◆ **Task directions**
Please return all lines from the records below that include the string "ignore".

==== Supplied material

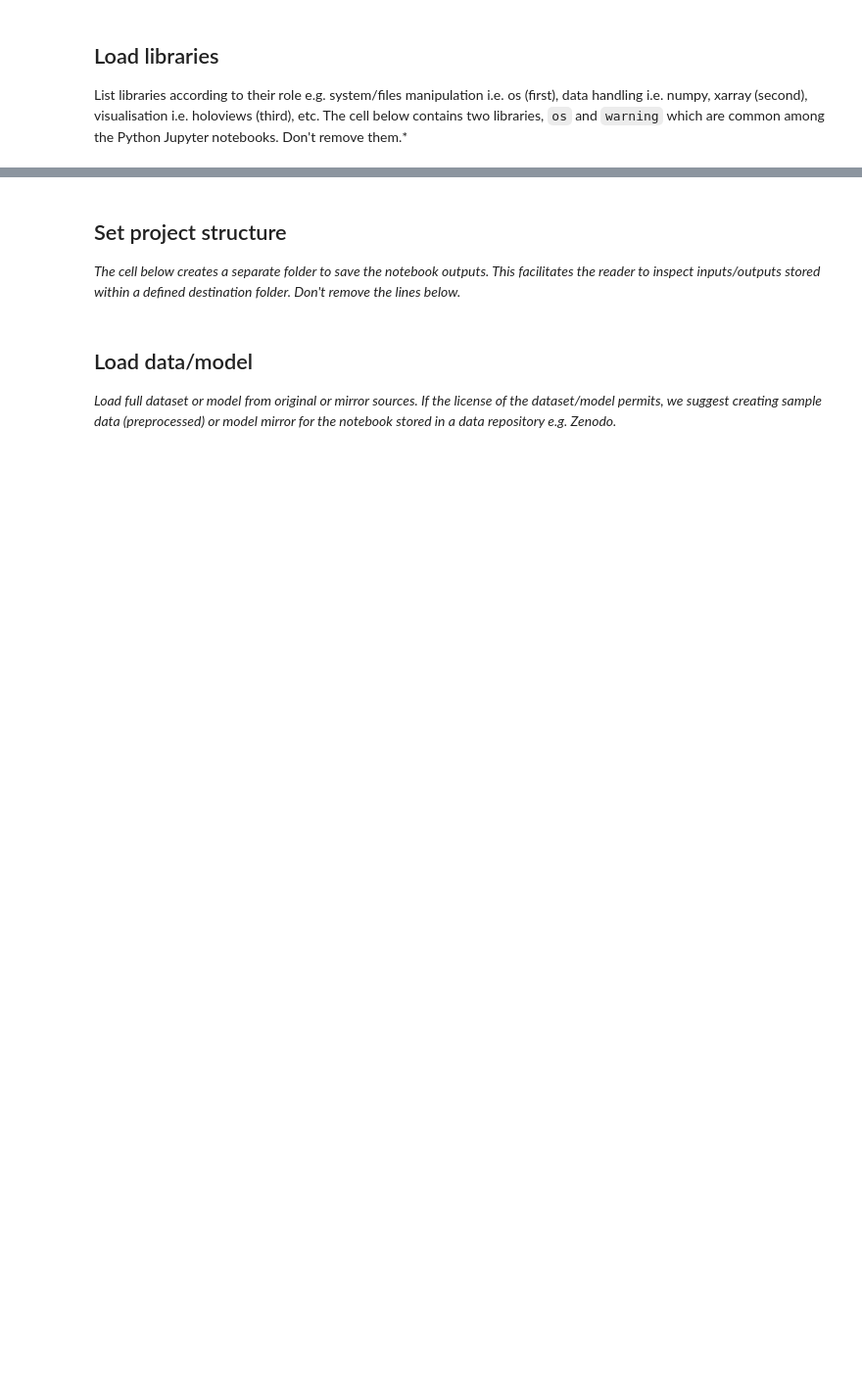
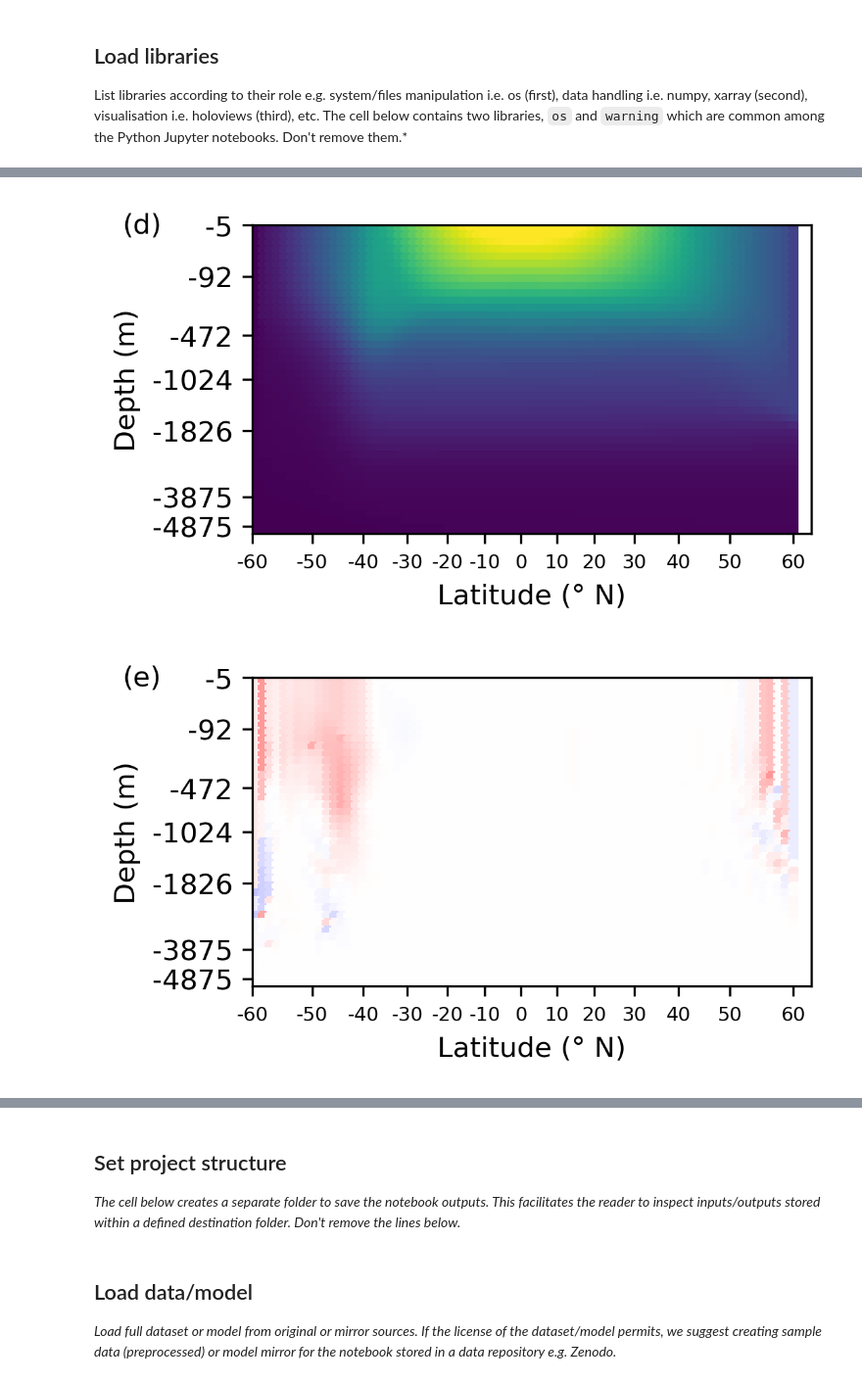
Before and after one commit to eds-book-gallery/3286b92f-4fae-4cc6-a29e-e408bc844542, a Jupyter notebook: notebooks/notebook.ipynb, the cells around one changed output, grey strips where cells are left out. Shown at 98% size. Saved outputs shown, nothing was run; the diff lists cells and outputs as text; code cells hidden in the pictures; blank space fills up the shorter version.

```diff
--- a/notebooks/notebook.ipynb
+++ b/notebooks/notebook.ipynb
@@ -398,0 +175,65 @@ warnings.filterwarnings(action='ignore')
+# %%
+plot_cross_sections(
+    dam[0,:,:,x_coord],
+    min_value,
+    max_value,
+    lat_label,
+    depth_label,
+    lat_arange,
+    depth_arange,
+    da_y,
+    da_z,
+    "fig01d.png",
+    "(d)",
+    None
+
+)
+
+plot_cross_sections(
+    dam[0,:,:,x_coord]-dam[1,:,:,x_coord],
+    diff_min_value,
+    diff_max_value,
+    lat_label,
+    depth_label,
+    lat_arange,
+    depth_arange,
+    da_y,
+    da_z,
+    "fig01e.png",
+    "(e)",
+    'bwr'
+
+)
+
+plot_cross_sections(
+    dam[0,:,y_coord,:],
+    min_value,
+    max_value,
+    lon_label,
+    depth_label,
+    lon_arange,
+    depth_arange,
+    da_y,
+    da_z,
+    "fig01f.png",
+    "(f)",
+    None
+
+)
+
+plot_cross_sections(
+    dam[0,:,y_coord,:]-dam[1,:,y_coord,:],
+    diff_min_value,
+    diff_max_value,
+    lon_label,
+    depth_label,
+    lon_arange,
+    depth_arange,
+    da_y,
+    da_z,
+    "fig01g.png",
+    "(g)",
+    'bwr'
+
+)
+# %% [output]
@@ -398,0 +241,2 @@ warnings.filterwarnings(action='ignore')
+[figure, added]
+[figure, added]
```
Also changed, not shown: parts of 18 cells of this notebook.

========

◆ **Solution to this exercise**
@@ -398,0 +175,65 @@ warnings.filterwarnings(action='ignore')
@@ -398,0 +241,2 @@ warnings.filterwarnings(action='ignore')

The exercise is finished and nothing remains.